╭─ EXCERPTED DATA

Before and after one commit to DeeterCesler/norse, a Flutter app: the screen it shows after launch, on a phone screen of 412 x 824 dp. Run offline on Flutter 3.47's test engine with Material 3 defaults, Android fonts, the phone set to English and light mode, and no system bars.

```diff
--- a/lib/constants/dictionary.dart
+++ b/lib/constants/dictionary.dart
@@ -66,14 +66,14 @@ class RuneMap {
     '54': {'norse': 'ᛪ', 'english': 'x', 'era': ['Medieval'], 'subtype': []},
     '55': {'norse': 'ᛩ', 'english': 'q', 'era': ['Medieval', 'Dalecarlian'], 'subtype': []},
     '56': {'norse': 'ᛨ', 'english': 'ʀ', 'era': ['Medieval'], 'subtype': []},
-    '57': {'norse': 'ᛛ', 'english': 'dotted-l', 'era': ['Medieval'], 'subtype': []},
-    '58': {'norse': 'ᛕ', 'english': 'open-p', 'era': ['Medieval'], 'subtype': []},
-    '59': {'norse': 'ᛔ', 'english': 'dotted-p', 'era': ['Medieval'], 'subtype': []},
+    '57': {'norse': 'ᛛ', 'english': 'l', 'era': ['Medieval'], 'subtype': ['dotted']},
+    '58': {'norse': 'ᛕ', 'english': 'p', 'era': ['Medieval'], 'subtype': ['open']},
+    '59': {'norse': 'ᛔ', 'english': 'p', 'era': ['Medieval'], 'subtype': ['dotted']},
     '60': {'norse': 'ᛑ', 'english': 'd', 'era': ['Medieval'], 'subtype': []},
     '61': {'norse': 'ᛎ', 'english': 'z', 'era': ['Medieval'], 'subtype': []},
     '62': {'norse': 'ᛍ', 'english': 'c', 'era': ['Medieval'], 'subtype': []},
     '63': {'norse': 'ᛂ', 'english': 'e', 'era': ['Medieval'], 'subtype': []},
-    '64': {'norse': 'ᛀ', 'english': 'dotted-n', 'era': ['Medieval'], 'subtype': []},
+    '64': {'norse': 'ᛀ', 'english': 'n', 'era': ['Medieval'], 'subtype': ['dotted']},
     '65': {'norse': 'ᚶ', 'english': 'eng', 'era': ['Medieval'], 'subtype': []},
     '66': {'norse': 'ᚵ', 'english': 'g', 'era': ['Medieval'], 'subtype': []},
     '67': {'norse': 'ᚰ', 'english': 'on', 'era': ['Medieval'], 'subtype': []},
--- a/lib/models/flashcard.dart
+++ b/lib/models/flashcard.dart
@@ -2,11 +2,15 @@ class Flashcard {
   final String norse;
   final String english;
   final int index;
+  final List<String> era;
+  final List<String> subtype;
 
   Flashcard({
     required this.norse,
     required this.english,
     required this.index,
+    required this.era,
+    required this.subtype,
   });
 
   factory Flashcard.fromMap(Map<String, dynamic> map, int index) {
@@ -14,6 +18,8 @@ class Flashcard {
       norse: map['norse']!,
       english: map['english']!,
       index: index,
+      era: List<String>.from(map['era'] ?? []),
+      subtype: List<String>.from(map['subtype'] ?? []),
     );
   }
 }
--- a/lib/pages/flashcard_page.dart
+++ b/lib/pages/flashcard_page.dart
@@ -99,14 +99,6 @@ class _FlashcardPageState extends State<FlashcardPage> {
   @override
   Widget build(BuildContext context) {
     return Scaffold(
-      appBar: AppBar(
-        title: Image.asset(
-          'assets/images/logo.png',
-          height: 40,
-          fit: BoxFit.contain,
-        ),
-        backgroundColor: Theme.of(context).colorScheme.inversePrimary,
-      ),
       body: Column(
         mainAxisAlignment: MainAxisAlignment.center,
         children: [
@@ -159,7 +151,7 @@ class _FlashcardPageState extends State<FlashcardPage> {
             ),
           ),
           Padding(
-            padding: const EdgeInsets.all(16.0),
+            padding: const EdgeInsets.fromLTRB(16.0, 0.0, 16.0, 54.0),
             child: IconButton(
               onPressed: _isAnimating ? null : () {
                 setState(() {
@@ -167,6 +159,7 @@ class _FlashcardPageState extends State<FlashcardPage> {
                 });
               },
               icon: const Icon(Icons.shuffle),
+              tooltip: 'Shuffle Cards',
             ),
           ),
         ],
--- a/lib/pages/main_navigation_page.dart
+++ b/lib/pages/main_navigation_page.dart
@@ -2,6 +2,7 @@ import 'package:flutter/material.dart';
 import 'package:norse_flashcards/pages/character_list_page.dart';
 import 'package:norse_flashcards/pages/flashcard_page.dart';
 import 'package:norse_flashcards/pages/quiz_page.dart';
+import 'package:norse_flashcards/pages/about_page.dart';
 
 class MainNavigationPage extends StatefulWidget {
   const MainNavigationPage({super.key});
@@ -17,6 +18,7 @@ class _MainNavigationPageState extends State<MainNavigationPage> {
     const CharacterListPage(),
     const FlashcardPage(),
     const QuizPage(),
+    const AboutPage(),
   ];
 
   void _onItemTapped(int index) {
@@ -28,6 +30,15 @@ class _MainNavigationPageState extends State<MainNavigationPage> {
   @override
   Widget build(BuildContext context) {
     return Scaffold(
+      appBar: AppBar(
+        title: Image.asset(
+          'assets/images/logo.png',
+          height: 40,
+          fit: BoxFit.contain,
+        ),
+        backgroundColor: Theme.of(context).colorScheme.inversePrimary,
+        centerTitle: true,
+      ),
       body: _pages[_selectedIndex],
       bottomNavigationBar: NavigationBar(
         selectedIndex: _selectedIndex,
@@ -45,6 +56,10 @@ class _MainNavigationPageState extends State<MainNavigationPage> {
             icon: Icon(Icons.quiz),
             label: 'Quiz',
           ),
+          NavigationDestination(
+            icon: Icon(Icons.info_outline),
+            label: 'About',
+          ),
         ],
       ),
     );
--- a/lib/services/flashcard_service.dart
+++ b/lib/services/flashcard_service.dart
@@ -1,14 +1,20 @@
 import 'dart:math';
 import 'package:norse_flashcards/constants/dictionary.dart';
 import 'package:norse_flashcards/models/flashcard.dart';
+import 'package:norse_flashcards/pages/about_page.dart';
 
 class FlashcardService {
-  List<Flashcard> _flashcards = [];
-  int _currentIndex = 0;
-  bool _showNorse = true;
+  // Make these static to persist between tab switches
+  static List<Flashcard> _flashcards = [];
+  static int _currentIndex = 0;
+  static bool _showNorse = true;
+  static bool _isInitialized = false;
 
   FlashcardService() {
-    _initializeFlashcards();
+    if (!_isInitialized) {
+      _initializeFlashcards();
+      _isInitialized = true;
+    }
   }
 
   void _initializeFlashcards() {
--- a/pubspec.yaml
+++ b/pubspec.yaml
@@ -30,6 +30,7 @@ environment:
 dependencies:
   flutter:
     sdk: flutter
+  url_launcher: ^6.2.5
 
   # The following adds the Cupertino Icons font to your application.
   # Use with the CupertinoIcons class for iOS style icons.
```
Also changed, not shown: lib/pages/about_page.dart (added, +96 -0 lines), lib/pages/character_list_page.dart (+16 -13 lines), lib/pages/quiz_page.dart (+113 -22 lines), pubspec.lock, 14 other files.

╰─

DIRECTIONS: Your reply should hold every line from the data that contains "package", copied in full.

WRITTEN SOLUTION:
@@ -2,6 +2,7 @@ import 'package:flutter/material.dart';
 import 'package:norse_flashcards/pages/character_list_page.dart';
 import 'package:norse_flashcards/pages/flashcard_page.dart';
 import 'package:norse_flashcards/pages/quiz_page.dart';
+import 'package:norse_flashcards/pages/about_page.dart';
 import 'package:norse_flashcards/constants/dictionary.dart';
 import 'package:norse_flashcards/models/flashcard.dart';
+import 'package:norse_flashcards/pages/about_page.dart';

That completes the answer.